We've all seen those beautiful evergreen trees that seem to thrive during the colder months, steadfastly holding on to their brightly colored needle-like leaves as temperatures plummet.
On the other hand, the flat and wide leaves of their deciduous counterparts transform into brilliant shades of red, orange and gold during the chilly and dry days of fall and winter, only to eventually shed and leave the trees with barren branches.
So, why are evergreens — like conifers such as pines, firs, junipers and spruces — immune to seasonal leaf changes and shedding, while species of deciduous trees — like aspens, ash, birch, cherry, elm, oak, poplar and maple — aren't? It mostly comes down to a little thing you might have learned about in biology class called photosynthesis.

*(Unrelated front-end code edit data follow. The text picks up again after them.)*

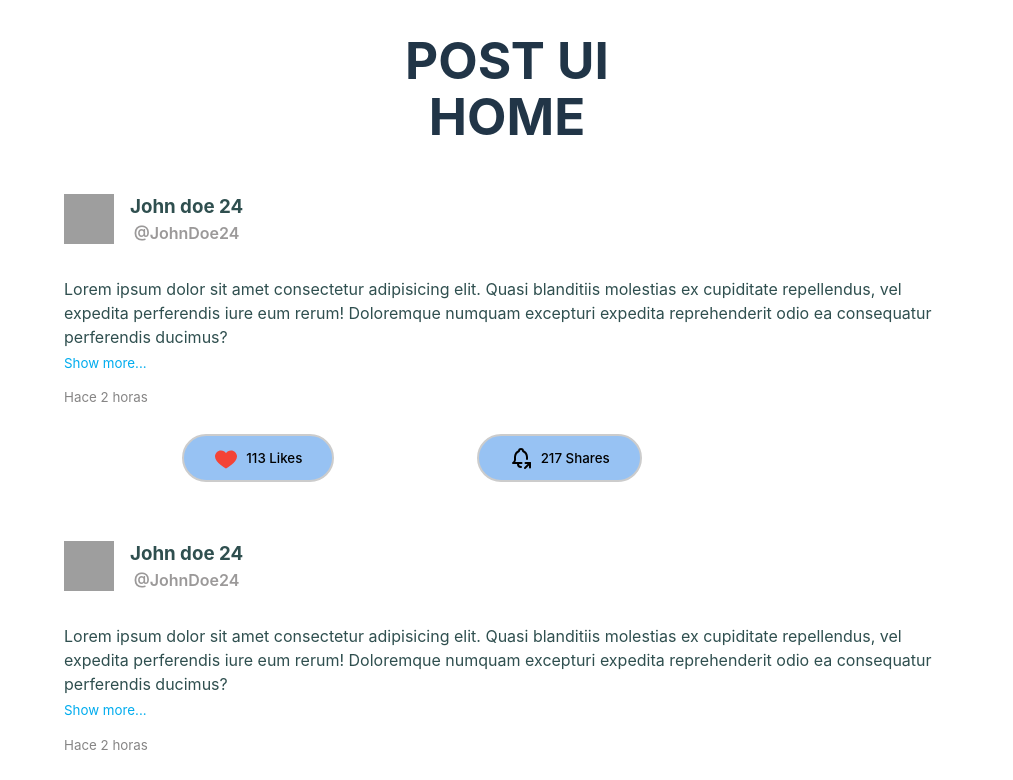
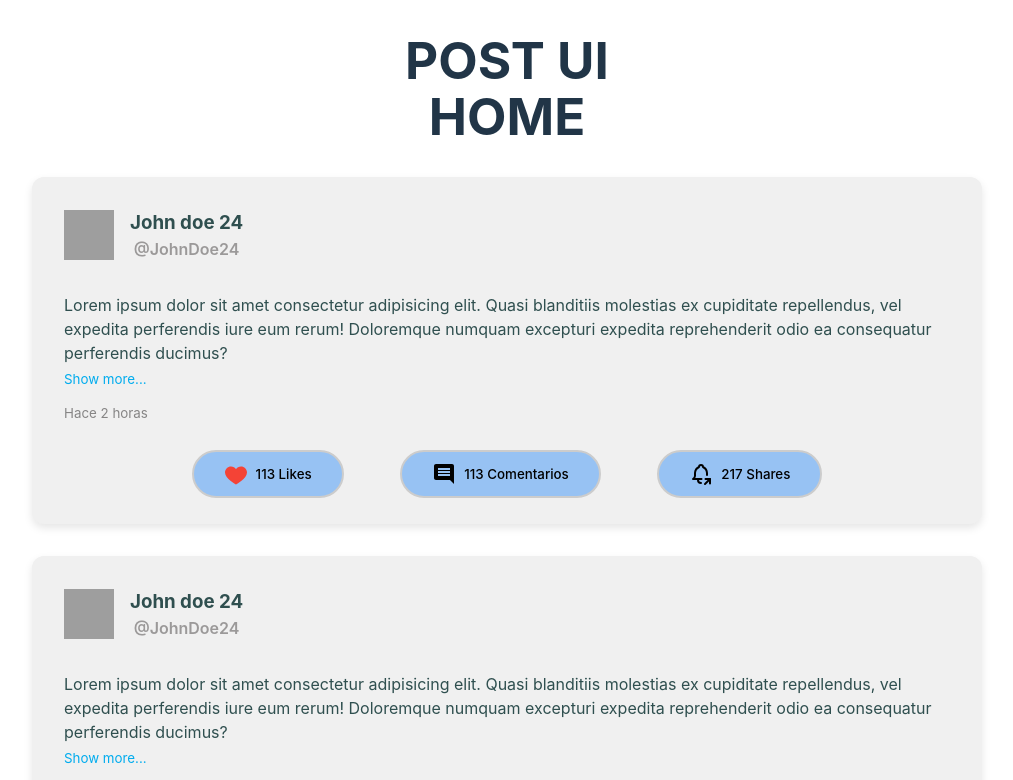
Before and after one commit to Issblann/post-ui-taller-5, a React (Vite) app: page / in a window 1280 px wide. Shown: the top 780 px of the page, without its empty margins (133-1146 px from the left). Built offline with nearby package versions, Linux system fonts and the light colour scheme; no server answers; grey boxes are pictures that could not be loaded.

Commit message:
arreglo de conflictos y estilos

```diff
--- a/src/App.css
+++ b/src/App.css
@@ -16,3 +16,4 @@ main {
   box-sizing: border-box;
   padding: 0;
   margin: 0;
+}
--- a/src/components/Tools-bar/ToolsBar.jsx
+++ b/src/components/Tools-bar/ToolsBar.jsx
@@ -7,7 +7,6 @@ import '../../styles/ToolsBar.css';
 import PostComments from '../post-comments/PostComments';
 import { useDispatch, useSelector } from 'react-redux';
 import { actions } from '../../redux/slice/posts/slice';
-
 
 const ToolsBar = () => {
   const dispatch = useDispatch();
@@ -24,13 +23,16 @@ const ToolsBar = () => {
     setLikes(likes + 1);
   };
 
-  const loadMorePosts = () => {
-  };
+  const loadMorePosts = () => {};
 
   return (
     <div className="Tools-bar">
       <button className="ToolsBar-reactions" onClick={handleLikeClick}>
         <FcLike /> {likes} Likes
+      </button>
+
+      <button className="ToolsBar-reactions" onClick={handleLikeClick}>
+        <MdComment /> {likes} Comentarios
       </button>
       <button className="ToolsBar-reactions" onClick={loadMorePosts}>
         <TbBellShare /> {randomShares} Shares
--- a/src/components/post-card/post-card.jsx
+++ b/src/components/post-card/post-card.jsx
@@ -4,14 +4,13 @@ import ToolsBar from '../Tools-bar/ToolsBar';
 
 import Comments from '../post-comments/Comments';
 import { useSelector } from 'react-redux';
-
+import '../../styles/post-card.styles.css';
 
 export const PostCard = () => {
-
-  const showComment = useSelector(state => state.comment.showComment)
+  const showComment = useSelector((state) => state.comment.showComment);
 
   return (
-    <div>
+    <div className="post-card__container">
       <PostUI />
       <ToolsBar />
       {showComment ? <Comments /> : <div></div>}
--- a/src/styles/ToolsBar.css
+++ b/src/styles/ToolsBar.css
@@ -13,6 +13,7 @@
   border-radius: 50px;
   padding: 10px 30px;
   display: flex;
+
   font-size: smaller;
   align-items: center;
   cursor: pointer;
```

Both deciduous and evergreen trees use energy from the sun and water from the ground to turn carbon dioxide in the air into food. The difference is that shorter days brings less sun during the fall and winter and that translates into less energy. So deciduous trees bearing broad, flat leaves go dormant (or into a hibernation mode) and shed their leaves to help them conserve water and stay alive until spring arrives and new leaves grow from new buds.
Evergreens, meanwhile, boast needles that are actually tightly rolled leaves, and this shape helps the needles conserve water throughout the fall and winter. A waxy coating on the needles also helps keep water from evaporating. These rolled-up, waxy needles resist cold and stay moist, which keeps them green throughout the winter.

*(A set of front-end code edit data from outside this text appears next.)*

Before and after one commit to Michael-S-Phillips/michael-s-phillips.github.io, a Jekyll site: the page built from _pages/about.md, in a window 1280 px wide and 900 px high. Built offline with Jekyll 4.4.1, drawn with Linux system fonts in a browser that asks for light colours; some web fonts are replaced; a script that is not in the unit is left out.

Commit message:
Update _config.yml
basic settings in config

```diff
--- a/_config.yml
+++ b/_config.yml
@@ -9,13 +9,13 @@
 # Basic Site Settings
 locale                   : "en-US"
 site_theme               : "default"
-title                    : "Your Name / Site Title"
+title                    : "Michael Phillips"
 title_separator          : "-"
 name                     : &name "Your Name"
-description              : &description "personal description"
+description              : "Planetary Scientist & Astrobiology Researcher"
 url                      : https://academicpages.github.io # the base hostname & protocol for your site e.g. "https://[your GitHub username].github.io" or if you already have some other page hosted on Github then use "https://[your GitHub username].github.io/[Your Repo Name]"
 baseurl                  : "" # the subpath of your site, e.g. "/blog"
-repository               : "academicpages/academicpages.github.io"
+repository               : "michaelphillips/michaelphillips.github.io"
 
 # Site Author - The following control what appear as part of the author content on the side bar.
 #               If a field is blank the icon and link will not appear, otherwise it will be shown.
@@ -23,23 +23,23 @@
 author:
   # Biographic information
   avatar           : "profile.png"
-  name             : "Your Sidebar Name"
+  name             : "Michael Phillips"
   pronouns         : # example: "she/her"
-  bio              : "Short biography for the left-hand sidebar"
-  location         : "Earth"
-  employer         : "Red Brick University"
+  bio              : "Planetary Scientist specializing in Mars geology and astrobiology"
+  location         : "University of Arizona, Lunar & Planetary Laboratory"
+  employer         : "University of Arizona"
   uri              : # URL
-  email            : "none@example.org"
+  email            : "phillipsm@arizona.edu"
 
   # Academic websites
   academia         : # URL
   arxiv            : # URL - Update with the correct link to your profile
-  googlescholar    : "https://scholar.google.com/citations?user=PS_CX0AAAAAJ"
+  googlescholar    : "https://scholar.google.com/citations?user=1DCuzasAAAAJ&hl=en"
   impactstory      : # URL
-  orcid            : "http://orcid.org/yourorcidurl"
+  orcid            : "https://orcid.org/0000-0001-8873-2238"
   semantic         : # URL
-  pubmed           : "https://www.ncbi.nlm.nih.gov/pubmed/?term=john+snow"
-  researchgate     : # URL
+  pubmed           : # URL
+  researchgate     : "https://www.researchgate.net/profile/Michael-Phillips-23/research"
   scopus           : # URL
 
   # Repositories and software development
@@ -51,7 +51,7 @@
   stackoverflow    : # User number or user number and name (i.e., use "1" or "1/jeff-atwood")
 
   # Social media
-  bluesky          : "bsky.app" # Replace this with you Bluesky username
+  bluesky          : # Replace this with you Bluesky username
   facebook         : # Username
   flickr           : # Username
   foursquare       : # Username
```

Evergreens' greater leaf longevity means they can survive in environments that don't work for their deciduous cousins. In fact, evergreens can be found on every continent except Antarctica.
The bottom line: Although those colorful deciduous trees might attract their share of seasonal leaf-peepers, trees that stay green year-round have many appealing factors as well. Among their advantages: Evergreens add character to people's yards during the fall and winter; offer shelter to birds and small animals when the weather is cold; and many species are dense enough to serve as windbreaks and privacy screens.

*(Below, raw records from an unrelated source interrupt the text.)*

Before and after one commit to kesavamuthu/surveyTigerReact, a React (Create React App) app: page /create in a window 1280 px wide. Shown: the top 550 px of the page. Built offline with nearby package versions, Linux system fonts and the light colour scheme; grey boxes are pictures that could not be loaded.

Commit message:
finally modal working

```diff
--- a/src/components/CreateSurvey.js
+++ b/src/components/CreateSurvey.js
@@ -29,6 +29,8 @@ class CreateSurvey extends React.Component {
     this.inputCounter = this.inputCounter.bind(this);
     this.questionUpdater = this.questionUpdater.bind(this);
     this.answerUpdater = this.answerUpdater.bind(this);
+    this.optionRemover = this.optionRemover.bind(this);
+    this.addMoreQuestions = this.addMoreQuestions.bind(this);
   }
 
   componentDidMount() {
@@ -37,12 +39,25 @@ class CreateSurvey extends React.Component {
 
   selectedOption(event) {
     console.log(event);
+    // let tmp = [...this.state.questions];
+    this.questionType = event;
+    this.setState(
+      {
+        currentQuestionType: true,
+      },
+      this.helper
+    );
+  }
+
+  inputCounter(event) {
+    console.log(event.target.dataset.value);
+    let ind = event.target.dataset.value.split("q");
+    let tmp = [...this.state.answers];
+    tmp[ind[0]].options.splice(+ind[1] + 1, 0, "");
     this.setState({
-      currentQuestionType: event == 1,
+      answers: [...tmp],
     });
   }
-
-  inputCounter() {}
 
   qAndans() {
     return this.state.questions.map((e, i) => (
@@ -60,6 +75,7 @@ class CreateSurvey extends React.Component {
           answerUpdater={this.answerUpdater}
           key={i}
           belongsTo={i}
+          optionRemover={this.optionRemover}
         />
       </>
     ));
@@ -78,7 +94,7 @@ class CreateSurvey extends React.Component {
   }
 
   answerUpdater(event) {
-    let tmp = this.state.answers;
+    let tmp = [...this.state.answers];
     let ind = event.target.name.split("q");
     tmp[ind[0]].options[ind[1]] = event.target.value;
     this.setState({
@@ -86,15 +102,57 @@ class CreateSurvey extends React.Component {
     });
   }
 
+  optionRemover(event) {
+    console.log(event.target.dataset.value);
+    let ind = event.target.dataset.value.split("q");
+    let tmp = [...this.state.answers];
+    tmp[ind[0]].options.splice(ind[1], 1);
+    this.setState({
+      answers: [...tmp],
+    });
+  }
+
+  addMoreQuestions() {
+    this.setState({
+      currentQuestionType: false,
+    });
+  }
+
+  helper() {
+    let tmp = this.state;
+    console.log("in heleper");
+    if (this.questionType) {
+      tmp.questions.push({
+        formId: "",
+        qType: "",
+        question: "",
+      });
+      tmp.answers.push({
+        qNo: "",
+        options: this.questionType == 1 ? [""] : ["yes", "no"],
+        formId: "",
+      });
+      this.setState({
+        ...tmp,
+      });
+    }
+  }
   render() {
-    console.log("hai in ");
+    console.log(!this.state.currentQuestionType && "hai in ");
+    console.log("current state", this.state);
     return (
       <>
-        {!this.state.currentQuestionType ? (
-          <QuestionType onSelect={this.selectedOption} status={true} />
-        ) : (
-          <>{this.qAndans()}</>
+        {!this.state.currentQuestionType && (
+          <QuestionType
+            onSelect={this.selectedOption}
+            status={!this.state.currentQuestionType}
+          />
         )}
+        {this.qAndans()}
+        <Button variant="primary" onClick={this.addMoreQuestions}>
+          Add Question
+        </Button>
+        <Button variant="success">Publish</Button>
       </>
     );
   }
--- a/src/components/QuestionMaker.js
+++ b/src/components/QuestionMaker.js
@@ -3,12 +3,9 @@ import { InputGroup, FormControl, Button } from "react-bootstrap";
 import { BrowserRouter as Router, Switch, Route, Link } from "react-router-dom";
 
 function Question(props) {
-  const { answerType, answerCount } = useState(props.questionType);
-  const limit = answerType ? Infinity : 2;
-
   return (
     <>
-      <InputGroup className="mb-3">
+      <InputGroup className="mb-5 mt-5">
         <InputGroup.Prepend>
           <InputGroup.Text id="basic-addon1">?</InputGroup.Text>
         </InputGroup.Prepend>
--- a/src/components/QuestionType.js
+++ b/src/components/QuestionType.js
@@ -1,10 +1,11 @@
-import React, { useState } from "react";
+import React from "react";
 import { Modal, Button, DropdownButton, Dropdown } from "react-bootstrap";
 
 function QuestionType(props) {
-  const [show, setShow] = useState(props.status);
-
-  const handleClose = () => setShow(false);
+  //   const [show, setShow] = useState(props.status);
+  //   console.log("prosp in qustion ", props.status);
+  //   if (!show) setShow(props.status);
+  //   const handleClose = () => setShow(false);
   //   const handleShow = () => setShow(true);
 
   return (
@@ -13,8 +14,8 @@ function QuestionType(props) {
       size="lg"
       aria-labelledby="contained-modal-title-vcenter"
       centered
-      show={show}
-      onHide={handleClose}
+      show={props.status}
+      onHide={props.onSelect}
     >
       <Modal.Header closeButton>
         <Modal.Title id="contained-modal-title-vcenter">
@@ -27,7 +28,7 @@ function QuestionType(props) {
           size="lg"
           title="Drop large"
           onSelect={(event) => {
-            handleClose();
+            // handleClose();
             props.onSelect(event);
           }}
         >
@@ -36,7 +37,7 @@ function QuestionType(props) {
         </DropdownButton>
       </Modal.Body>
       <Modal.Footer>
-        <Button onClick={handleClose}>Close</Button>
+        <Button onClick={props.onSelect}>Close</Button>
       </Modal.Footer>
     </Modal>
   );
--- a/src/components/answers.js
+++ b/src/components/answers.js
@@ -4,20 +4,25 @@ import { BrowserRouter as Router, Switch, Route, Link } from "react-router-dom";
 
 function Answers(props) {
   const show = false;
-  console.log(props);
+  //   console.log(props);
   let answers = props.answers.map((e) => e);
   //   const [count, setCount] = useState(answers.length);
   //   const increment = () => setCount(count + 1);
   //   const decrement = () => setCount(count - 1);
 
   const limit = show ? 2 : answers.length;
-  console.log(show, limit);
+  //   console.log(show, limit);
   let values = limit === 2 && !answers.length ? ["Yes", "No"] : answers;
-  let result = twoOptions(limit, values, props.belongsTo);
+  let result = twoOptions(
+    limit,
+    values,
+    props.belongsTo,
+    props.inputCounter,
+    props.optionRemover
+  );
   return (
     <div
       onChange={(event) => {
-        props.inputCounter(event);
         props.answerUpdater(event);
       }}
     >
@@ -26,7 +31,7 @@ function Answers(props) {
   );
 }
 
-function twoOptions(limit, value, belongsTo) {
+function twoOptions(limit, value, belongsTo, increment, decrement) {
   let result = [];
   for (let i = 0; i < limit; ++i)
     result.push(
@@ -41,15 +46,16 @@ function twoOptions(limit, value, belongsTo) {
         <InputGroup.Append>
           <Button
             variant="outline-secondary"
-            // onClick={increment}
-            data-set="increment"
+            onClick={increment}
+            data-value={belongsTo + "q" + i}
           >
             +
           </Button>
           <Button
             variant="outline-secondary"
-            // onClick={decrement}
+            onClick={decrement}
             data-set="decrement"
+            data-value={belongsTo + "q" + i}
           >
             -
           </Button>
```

Lastly, they have a spectacular appearance, with some growing to an impressive size or displaying attractive hues.